§ DATA SUPPLIED:
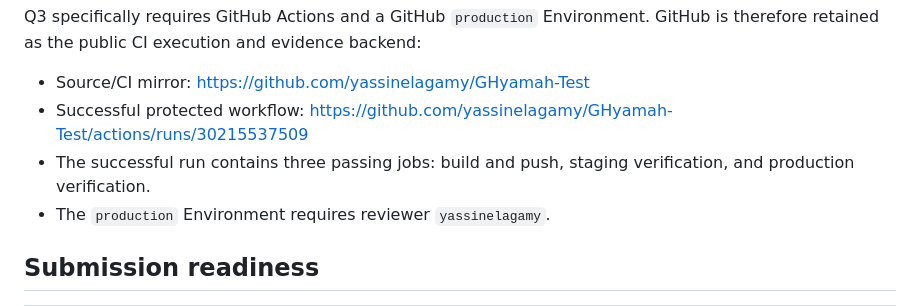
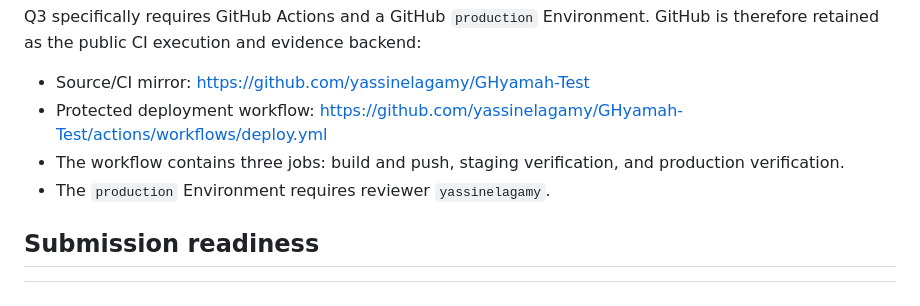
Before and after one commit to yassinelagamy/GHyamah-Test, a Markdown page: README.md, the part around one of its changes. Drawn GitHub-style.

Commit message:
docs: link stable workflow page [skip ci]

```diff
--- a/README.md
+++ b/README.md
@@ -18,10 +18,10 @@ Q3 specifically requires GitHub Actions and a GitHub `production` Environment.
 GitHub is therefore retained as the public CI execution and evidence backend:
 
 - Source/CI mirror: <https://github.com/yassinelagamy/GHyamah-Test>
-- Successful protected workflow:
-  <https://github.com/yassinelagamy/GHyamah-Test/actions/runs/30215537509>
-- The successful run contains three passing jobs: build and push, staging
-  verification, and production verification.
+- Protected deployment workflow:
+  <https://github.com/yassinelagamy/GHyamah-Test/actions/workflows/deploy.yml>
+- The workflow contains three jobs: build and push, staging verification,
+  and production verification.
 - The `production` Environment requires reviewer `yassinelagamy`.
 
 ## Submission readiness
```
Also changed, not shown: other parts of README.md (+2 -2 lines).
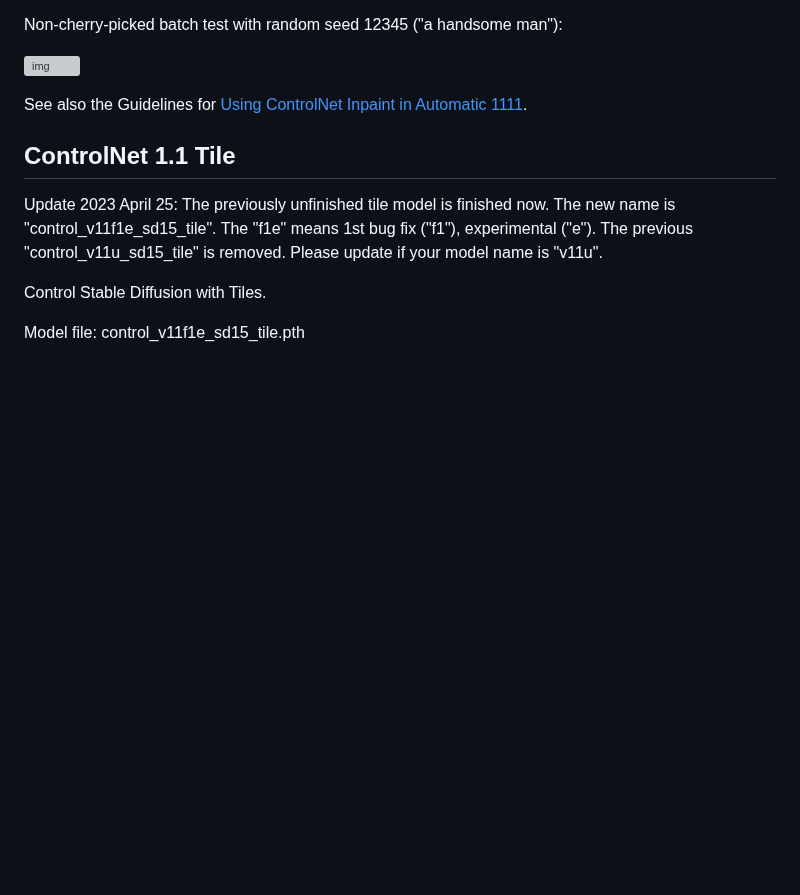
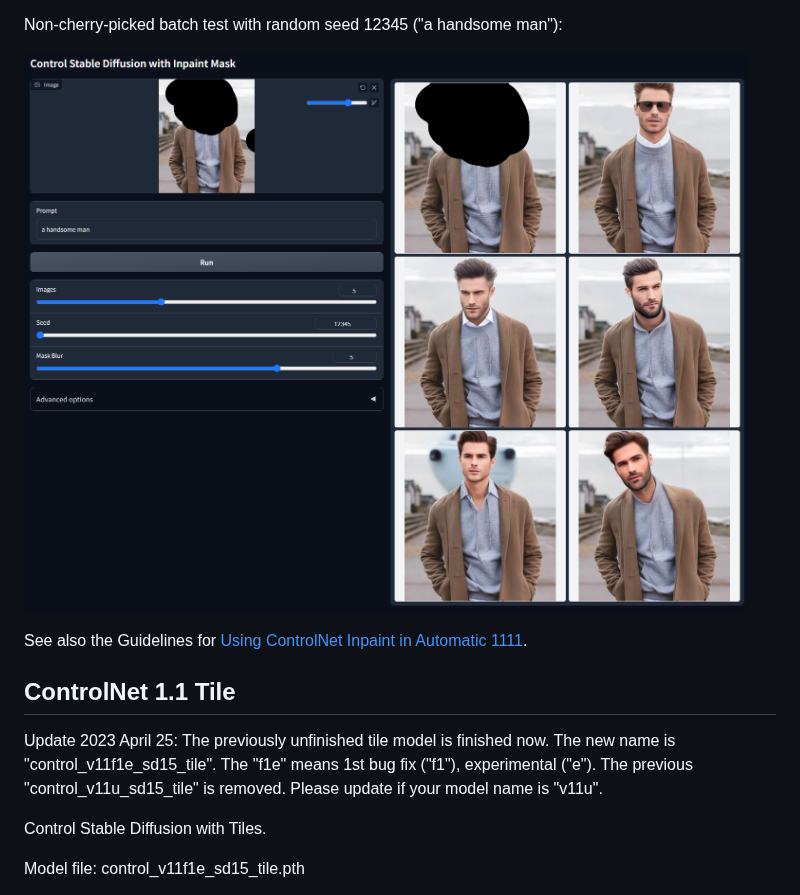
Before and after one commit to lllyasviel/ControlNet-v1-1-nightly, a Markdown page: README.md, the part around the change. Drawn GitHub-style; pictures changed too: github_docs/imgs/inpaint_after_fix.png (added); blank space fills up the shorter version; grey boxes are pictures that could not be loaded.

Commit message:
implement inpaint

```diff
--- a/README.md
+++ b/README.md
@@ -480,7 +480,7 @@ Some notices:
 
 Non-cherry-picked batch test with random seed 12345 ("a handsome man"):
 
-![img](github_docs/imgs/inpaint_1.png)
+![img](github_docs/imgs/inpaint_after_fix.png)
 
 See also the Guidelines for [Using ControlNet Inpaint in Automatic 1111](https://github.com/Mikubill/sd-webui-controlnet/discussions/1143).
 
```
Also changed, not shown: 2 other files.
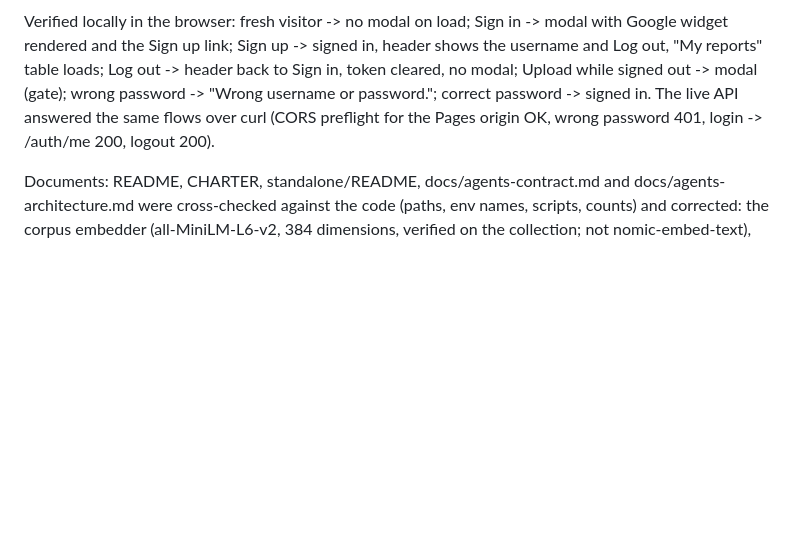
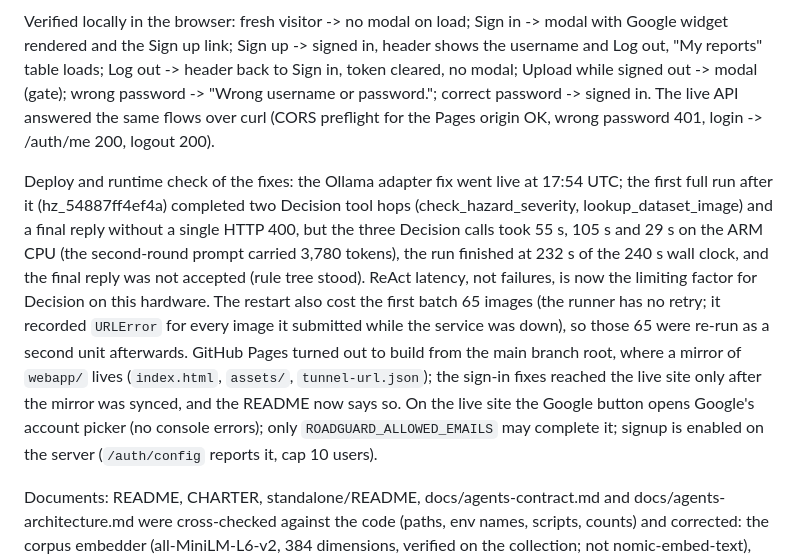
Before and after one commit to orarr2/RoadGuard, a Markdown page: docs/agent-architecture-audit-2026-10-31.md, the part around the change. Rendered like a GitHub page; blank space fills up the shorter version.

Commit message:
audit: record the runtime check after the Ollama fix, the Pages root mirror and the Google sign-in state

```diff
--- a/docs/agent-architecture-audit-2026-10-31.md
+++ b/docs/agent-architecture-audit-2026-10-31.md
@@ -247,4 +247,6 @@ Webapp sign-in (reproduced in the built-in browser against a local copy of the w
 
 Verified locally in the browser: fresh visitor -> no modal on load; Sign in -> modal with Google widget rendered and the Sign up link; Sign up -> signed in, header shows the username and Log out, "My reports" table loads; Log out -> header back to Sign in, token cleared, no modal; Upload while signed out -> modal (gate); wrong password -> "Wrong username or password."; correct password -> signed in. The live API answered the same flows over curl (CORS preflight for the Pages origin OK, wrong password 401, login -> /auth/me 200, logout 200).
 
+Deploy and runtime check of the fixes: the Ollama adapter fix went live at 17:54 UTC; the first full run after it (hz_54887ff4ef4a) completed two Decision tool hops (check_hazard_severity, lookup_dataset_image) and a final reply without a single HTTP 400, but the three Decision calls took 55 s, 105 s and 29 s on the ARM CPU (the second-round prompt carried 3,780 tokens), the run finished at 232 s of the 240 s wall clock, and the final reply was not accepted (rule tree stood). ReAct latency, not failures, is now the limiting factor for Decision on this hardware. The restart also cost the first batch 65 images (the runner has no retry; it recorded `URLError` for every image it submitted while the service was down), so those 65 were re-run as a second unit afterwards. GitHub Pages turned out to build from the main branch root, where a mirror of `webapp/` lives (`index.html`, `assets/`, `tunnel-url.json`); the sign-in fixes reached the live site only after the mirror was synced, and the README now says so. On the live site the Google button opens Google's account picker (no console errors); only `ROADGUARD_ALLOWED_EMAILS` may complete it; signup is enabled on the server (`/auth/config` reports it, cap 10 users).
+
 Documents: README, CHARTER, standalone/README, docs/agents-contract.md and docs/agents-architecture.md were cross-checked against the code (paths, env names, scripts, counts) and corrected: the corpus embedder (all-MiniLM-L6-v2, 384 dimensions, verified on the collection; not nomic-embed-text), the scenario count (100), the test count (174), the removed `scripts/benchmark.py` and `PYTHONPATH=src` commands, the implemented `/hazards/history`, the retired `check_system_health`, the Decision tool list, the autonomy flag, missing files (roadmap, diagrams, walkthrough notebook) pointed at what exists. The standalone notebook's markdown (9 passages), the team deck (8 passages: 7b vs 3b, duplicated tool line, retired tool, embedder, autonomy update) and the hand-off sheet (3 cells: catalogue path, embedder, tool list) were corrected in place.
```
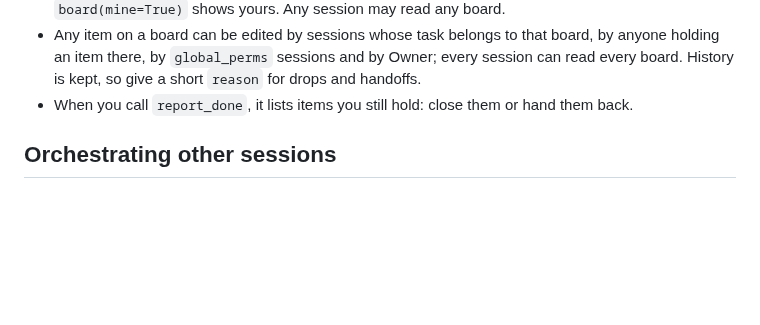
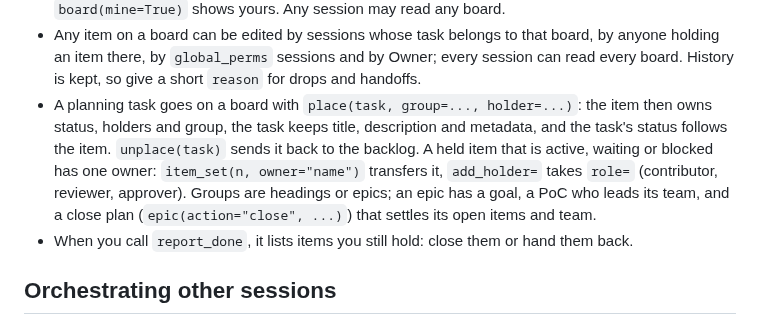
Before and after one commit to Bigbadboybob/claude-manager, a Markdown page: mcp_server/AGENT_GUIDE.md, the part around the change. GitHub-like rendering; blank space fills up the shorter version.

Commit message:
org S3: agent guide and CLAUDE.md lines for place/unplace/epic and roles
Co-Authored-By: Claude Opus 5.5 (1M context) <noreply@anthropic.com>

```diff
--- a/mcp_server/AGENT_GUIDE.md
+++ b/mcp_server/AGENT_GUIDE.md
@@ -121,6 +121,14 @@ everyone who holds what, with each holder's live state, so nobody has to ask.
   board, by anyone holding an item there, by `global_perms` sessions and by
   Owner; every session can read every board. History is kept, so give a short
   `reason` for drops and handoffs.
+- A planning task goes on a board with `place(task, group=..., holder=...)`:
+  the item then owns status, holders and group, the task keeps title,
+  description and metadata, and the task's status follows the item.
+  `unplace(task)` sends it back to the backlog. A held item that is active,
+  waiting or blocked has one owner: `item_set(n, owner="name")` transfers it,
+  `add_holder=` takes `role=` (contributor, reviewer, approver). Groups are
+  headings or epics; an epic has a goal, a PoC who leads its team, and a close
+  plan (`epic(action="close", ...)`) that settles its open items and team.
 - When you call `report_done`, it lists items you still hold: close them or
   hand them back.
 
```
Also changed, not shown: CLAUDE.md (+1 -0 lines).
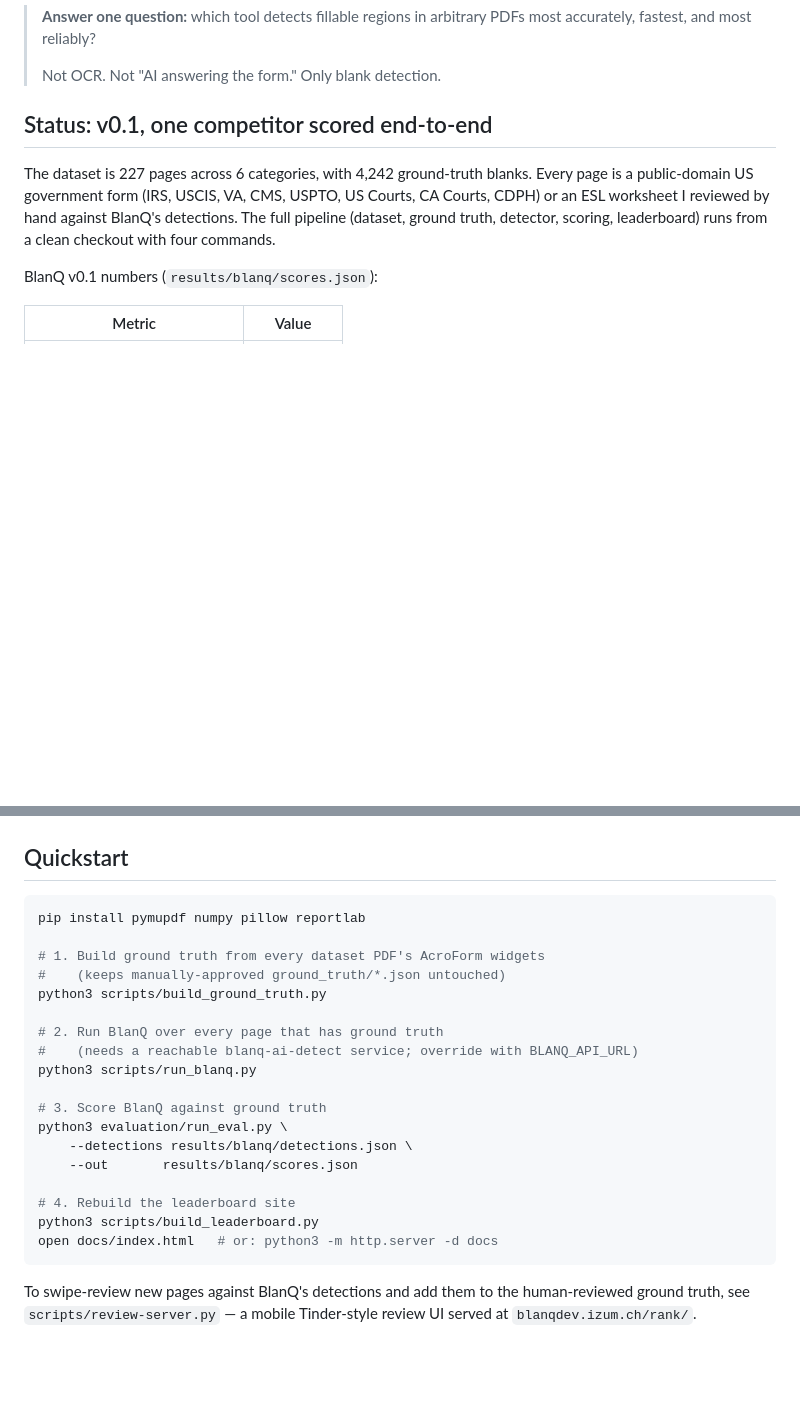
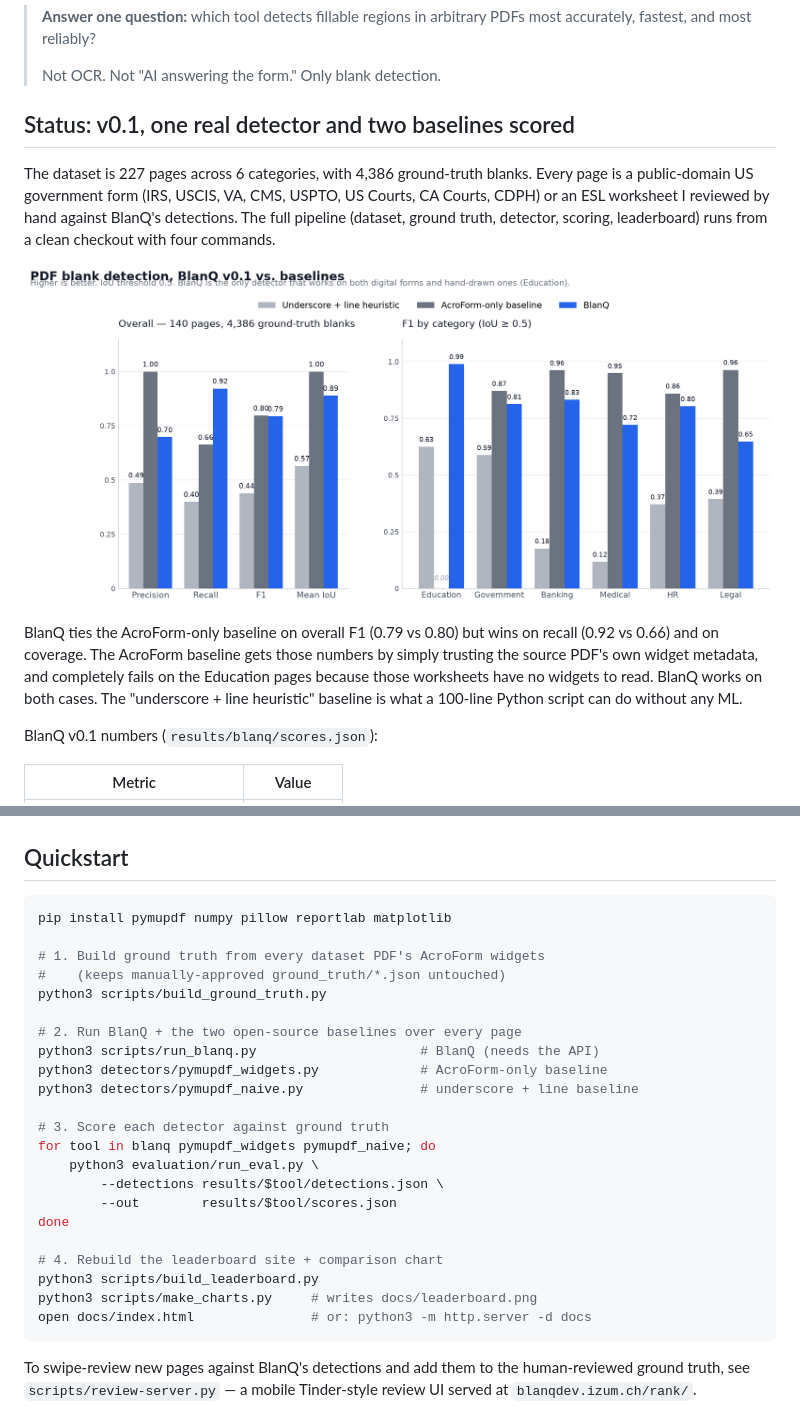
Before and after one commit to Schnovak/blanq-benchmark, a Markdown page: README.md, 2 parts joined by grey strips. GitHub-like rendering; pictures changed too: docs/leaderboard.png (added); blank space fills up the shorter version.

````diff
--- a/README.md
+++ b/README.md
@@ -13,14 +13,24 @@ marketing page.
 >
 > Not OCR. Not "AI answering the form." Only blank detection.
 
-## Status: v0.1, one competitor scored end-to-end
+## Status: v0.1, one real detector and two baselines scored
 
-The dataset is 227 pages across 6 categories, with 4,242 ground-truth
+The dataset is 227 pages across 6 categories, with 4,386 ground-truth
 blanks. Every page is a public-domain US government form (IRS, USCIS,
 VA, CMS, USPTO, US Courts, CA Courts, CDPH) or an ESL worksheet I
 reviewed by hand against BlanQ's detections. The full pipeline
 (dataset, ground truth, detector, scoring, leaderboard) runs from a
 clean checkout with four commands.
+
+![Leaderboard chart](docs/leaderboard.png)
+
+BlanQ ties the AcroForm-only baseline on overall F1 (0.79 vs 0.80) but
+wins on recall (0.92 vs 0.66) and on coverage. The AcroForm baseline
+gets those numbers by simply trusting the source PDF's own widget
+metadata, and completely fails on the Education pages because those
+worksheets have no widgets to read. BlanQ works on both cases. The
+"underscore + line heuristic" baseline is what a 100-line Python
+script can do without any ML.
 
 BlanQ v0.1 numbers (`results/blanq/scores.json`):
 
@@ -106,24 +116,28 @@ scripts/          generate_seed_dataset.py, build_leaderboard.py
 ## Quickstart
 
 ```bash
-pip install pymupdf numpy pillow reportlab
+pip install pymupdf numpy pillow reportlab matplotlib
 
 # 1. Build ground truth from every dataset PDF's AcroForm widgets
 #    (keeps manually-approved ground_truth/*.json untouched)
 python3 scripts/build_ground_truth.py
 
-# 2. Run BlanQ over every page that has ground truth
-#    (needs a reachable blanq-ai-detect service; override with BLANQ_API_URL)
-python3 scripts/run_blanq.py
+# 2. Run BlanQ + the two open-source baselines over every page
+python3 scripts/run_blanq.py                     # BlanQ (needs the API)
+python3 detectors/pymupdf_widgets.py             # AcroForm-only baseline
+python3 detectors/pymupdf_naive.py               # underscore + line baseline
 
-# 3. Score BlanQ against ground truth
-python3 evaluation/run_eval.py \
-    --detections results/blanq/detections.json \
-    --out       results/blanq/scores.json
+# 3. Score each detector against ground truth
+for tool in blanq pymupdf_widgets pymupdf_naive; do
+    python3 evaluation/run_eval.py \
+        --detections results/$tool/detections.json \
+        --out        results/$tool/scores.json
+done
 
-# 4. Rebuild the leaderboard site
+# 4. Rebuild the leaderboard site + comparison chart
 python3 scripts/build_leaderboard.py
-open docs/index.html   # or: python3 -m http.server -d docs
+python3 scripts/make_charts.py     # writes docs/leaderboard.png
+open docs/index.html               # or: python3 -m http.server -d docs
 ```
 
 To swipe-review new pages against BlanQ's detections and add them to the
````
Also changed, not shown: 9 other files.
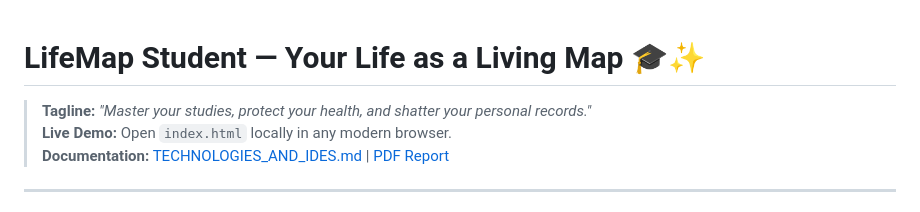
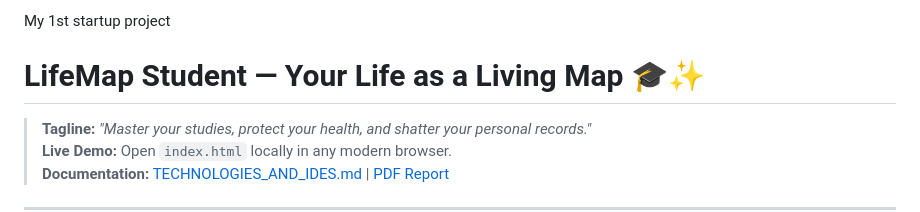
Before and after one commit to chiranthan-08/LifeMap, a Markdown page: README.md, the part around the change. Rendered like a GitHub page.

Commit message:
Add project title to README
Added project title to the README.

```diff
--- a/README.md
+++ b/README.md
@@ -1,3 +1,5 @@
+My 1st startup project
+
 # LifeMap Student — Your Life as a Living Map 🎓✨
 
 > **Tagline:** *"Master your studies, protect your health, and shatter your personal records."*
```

§ TASK BRIEF: Only the lines containing "against" are needed; pull them out of the listing.

§ ANSWER BOX:
@@ -247,4 +247,6 @@ Webapp sign-in (reproduced in the built-in browser against a local copy of the w
 Documents: README, CHARTER, standalone/README, docs/agents-contract.md and docs/agents-architecture.md were cross-checked against the code (paths, env names, scripts, counts) and corrected: the corpus embedder (all-MiniLM-L6-v2, 384 dimensions, verified on the collection; not nomic-embed-text), the scenario count (100), the test count (174), the removed `scripts/benchmark.py` and `PYTHONPATH=src` commands, the implemented `/hazards/history`, the retired `check_system_health`, the Decision tool list, the autonomy flag, missing files (roadmap, diagrams, walkthrough notebook) pointed at what exists. The standalone notebook's markdown (9 passages), the team deck (8 passages: 7b vs 3b, duplicated tool line, retired tool, embedder, autonomy update) and the hand-off sheet (3 cells: catalogue path, embedder, tool list) were corrected in place.
 reviewed by hand against BlanQ's detections. The full pipeline
-# 3. Score BlanQ against ground truth
+# 3. Score each detector against ground truth
 To swipe-review new pages against BlanQ's detections and add them to the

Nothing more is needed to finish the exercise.